COPD is an important comorbidity for lung cancer patients. Therefore, several studies have investigated the relationship between COPD and the prognosis of lung cancer patients. In patients with inoperable NSCLC, FEV1 < 60% predicted or diffusing lung capacity < 60% predicted were both associated with a worse prognosis [11, 21]. FEV1 itself is a predictor of mortality, not only in COPD patients but also in the general population [14, 22]. For patients with operable lung cancer, preoperative spirometry is essential, whereas spirometry may not be necessary for patients with inoperable lung cancer, particularly if they do not complain of respiratory symptoms, in which case clinicians are likely to focus only on lung cancer. Since physical activity usually decreases with age, patients with mild to moderate COPD, usually defined as FEV1 ≥ 50% predicted, do not experience or overlook their respiratory symptoms in many cases. In this study, 86% of patients with advanced NSCLC were diagnosed with COPD for the first time. Unfortunately, out of 190 patients with newly diagnosed COPD, only 94 (49%) were treated for their COPD. These results indicate that the identification of COPD through spirometry and active treatment for COPD are essential before treatment of their cancer.
In COPD patients, inhaled therapy, including LAMA, LABA, ICS, and combination therapy, have shown improvements in lung function, quality of life, and exacerbations [18, 23–25]. However, the Global Initiative for Chronic Obstructive Lung Disease (GOLD) noted a lack of convincing evidence for a survival benefit with inhaled therapy in COPD. Recent large randomized trials showed a survival benefit of ICS-containing combination therapy over dual bronchodilator therapy with LAMA-LABA [18, 19]. Interestingly, according to a nationwide study of COPD patients in Korea, ICS users appear to have a lower risk of lung cancer compared with nonusers . It is hypothesized that ICS, which reduces the risk of acute exacerbations through anti-inflammatory action in COPD patients, reduces the risk of lung cancer, a type of chronic inflammation. In this study, ICS was shown to prolong the survival of patients with advanced NSCLC. It is possible that the anti-inflammatory action of ICS inhibits cancer progression. There is also a report that ICS lowered the risk of coronary heart disease in COPD patients . Therefore, the use of ICS may have had an effect on cardiovascular mortality in our study subjects. Since detailed information on the cause of death was not available for many of our subjects, it was not possible to evaluate whether inhaled therapy was associated with cancer progression or other fatal complications, such as exacerbation of COPD, pneumonia, and cardiovascular events. Inhaled therapy may have also influenced their performance status, which is a major factor in determining whether to treat lung cancer, and is itself an important prognostic factor in lung cancer patients .
In COPD patients, ICS increases the risk of pneumonia [29–31]. Pneumonia is one of the most life-threatening complications of lung cancer patients.

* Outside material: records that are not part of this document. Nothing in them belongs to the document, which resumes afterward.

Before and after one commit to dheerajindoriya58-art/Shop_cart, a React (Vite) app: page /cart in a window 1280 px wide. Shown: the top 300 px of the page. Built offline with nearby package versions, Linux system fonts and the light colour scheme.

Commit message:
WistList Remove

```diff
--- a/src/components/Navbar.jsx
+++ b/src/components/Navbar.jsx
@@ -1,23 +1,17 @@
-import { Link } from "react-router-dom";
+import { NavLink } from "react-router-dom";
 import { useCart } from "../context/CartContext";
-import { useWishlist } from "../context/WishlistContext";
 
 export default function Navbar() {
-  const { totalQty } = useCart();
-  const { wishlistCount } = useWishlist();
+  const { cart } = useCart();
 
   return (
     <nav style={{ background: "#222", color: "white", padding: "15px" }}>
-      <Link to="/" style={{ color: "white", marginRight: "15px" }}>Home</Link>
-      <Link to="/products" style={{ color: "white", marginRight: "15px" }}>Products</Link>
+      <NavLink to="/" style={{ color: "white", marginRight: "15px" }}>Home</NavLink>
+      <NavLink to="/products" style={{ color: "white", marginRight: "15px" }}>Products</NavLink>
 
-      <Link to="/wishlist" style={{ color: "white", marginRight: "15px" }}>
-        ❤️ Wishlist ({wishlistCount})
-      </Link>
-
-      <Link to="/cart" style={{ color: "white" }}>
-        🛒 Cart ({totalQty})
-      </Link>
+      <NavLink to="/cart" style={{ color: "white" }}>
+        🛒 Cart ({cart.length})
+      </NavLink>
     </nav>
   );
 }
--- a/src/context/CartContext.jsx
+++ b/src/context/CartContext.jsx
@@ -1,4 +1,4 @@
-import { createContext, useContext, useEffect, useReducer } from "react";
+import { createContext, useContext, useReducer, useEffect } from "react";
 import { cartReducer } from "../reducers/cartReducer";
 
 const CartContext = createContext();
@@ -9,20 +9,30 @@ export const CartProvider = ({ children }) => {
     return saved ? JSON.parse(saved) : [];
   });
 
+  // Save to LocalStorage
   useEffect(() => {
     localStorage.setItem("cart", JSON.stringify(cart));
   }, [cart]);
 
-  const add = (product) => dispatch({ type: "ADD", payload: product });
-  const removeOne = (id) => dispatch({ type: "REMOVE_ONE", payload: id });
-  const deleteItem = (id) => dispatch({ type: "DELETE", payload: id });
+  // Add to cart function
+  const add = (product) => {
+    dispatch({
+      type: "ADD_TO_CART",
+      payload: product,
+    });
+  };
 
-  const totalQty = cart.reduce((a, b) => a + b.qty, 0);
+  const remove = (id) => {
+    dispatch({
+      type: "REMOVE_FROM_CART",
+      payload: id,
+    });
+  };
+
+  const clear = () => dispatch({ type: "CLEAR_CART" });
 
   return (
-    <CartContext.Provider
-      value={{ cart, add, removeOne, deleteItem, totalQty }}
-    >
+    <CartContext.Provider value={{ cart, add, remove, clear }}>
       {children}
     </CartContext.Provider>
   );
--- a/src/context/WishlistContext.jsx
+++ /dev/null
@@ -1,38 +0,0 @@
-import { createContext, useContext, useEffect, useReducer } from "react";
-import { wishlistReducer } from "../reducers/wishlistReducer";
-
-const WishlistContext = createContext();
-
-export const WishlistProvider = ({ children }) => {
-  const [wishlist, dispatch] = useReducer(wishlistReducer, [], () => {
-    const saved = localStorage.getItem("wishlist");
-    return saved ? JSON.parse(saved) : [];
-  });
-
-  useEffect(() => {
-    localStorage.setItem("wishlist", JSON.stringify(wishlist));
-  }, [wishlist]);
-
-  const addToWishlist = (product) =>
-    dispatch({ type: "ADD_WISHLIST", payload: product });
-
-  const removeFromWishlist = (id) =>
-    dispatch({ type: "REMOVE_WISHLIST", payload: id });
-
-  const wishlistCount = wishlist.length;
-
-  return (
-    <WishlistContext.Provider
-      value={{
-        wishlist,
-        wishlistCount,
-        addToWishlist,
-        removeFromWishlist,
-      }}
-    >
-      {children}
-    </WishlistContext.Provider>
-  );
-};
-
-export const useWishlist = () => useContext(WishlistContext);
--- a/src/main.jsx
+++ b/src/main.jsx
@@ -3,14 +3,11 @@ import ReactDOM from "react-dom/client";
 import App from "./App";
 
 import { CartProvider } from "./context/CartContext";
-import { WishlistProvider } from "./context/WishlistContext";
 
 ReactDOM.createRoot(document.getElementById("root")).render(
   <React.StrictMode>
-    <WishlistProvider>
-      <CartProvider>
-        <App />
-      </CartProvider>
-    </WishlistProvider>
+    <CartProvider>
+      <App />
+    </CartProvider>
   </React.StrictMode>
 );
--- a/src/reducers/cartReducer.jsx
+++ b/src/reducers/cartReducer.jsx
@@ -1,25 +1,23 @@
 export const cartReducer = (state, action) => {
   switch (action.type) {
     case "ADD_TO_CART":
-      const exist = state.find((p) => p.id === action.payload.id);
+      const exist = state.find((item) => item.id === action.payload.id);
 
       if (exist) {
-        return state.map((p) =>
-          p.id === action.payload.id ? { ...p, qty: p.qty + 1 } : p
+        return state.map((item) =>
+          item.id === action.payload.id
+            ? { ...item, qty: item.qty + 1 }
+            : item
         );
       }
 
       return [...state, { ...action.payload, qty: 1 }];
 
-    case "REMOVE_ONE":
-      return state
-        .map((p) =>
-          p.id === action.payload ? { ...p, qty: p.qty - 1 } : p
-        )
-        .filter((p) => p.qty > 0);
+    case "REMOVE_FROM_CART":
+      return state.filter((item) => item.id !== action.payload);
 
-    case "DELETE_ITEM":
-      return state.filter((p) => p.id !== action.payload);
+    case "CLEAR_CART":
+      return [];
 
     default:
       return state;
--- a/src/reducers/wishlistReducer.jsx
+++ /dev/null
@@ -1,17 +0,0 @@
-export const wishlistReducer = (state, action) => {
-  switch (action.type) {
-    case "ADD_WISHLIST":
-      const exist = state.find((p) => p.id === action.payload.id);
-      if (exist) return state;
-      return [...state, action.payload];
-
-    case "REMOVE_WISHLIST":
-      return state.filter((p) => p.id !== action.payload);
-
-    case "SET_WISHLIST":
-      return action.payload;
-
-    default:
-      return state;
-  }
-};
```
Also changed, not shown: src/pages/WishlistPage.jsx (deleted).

However, previous studies have demonstrated consistent results that the use of ICS does not increase pneumonia-related mortality in COPD patients, and instead it is associated with decreased mortality in hospitalized pneumonia patients [17, 32]. This might suggest a double effect of ICS, an immunosuppressive effect and an anti-inflammatory effect. ICS, which achieves locally high concentrations in the lung, up-regulates the production of anti-inflammatory proteins and inhibits the transcription of proinflammatory cytokines and chemokines . In a previous study of patients receiving cisplatin-containing chemotherapy, inhaled fluticasone reduced the incidence of delayed pulmonary toxicity . Because there are also reports that different kinds of ICS have different impacts on the incidence of pneumonia, we need to make careful choices about ICS type and dose [30, 35].
The present study has several limitations. First, it was a single-center study and not all patients with newly diagnosed advanced NSCLC had performed spirometry, so there may have been selection bias. Second, it was not possible to investigate their performance status. Performance status is an important prognostic factor and may affect treatment decision-making [36–38]. Nevertheless, BMI and undergoing cytotoxic chemotherapy might indirectly reflect their performance status, and these factors were adjusted for the analysis. Third, it is not clear why the no treatment group did not receive COPD treatment. As this study was a retrospective study, the respiratory symptoms of the study subjects were not evaluated. Nevertheless, the fact that the no treatment group had better lung function than the COPD treatment group strongly suggests the possibility of not receiving COPD treatment due to no respiratory symptoms. Even if a doctor tried to prescribe an inhalation drug, it is likely that a patient with no symptoms refused it. Fourth, although COPD is characterized by not fully reversible airflow obstruction, we were unable to evaluate whether lung function or dyspnea improved after treatment in the COPD treatment group.